═════ INPUT FOR THIS TASK
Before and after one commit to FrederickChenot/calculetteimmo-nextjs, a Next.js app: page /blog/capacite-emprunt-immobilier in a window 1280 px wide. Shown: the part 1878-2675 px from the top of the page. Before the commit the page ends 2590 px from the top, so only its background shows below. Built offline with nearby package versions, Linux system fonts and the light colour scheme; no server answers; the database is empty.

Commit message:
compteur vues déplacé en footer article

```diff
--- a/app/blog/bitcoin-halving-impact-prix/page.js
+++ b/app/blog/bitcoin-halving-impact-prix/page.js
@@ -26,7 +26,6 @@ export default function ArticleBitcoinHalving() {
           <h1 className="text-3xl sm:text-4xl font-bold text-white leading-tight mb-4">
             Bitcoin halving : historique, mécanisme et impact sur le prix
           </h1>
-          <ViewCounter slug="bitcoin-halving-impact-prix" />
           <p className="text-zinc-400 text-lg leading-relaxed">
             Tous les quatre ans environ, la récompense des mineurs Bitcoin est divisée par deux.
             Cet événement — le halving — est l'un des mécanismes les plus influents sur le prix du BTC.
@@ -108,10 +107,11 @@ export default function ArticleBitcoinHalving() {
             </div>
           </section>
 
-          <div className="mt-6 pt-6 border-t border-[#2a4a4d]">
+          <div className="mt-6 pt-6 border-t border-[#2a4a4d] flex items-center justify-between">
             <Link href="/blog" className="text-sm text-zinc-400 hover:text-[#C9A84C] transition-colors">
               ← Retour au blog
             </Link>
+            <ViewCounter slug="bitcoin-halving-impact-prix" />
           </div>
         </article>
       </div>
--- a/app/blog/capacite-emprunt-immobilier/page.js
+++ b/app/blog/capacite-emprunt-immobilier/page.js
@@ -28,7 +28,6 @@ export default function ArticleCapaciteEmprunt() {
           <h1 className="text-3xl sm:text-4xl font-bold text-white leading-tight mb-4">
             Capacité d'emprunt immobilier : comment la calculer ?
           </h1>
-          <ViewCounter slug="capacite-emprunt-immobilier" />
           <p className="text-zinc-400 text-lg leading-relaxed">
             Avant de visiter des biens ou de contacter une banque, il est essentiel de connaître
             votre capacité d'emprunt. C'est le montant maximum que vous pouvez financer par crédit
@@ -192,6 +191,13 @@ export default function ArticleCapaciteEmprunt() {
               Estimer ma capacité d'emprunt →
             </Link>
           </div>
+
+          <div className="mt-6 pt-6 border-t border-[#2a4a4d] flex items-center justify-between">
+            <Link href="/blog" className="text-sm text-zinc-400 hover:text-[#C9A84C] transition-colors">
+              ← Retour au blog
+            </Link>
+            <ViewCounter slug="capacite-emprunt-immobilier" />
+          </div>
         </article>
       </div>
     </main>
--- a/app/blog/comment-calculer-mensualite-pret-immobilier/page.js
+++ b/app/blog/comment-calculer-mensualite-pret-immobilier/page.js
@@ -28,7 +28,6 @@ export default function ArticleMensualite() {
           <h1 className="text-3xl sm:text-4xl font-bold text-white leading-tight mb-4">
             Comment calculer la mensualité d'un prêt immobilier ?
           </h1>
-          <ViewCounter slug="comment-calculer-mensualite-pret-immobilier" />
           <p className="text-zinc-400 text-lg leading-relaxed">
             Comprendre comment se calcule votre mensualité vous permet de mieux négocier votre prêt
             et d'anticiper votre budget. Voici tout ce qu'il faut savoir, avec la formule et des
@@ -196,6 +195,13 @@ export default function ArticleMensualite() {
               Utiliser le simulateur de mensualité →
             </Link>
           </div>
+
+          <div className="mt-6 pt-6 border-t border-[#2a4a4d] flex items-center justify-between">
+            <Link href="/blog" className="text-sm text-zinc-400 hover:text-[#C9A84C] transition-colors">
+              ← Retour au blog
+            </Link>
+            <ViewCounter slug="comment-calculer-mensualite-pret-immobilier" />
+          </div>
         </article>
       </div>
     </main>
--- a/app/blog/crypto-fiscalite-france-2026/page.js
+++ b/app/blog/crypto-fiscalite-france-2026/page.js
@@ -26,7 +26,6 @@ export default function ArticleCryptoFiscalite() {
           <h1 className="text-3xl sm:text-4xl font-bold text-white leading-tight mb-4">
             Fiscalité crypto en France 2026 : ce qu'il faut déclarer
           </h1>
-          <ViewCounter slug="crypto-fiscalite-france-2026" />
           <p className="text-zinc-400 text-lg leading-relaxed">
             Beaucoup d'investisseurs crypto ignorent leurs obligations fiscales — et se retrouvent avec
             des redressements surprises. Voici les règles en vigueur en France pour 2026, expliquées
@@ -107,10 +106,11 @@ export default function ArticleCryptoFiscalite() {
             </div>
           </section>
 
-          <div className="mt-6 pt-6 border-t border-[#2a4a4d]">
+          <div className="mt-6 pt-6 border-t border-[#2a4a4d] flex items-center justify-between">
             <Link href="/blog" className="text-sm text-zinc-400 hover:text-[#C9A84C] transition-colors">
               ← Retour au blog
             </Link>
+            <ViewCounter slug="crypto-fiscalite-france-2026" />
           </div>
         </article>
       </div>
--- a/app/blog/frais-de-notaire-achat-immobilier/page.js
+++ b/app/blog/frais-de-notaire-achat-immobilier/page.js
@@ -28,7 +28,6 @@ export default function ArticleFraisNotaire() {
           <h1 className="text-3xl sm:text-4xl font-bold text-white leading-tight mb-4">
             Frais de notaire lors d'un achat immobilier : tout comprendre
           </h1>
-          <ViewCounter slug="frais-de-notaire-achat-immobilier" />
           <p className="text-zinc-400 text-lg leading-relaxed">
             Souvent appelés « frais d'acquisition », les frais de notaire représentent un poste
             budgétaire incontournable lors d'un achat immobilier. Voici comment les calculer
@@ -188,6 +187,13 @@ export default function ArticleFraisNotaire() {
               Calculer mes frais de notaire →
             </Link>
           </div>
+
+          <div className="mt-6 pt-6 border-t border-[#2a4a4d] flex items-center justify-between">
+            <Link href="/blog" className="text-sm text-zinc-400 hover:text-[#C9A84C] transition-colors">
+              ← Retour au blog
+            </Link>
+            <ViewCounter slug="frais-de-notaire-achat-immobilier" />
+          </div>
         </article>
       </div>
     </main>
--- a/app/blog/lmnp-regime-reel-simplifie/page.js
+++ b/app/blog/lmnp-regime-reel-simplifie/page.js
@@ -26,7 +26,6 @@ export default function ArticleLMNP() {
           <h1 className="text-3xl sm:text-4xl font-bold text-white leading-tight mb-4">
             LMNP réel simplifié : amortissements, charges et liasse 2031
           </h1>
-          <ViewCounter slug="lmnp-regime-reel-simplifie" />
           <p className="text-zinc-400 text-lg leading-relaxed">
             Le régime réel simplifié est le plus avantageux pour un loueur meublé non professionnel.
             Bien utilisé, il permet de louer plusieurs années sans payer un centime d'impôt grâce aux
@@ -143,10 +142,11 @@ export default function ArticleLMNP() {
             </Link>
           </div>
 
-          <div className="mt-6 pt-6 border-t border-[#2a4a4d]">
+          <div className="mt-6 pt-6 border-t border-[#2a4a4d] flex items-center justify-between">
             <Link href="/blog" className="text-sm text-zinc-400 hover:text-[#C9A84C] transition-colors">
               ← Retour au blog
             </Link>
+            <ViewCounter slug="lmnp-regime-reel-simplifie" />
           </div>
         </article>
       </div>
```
══════════
**EXERCISE OBJECTIVE:**
Whenever the word "achat" occurs in a line above, copy that line.

**TASK ANSWER:**
--- a/app/blog/frais-de-notaire-achat-immobilier/page.js
+++ b/app/blog/frais-de-notaire-achat-immobilier/page.js
             Frais de notaire lors d'un achat immobilier : tout comprendre
-          <ViewCounter slug="frais-de-notaire-achat-immobilier" />
             budgétaire incontournable lors d'un achat immobilier. Voici comment les calculer
+            <ViewCounter slug="frais-de-notaire-achat-immobilier" />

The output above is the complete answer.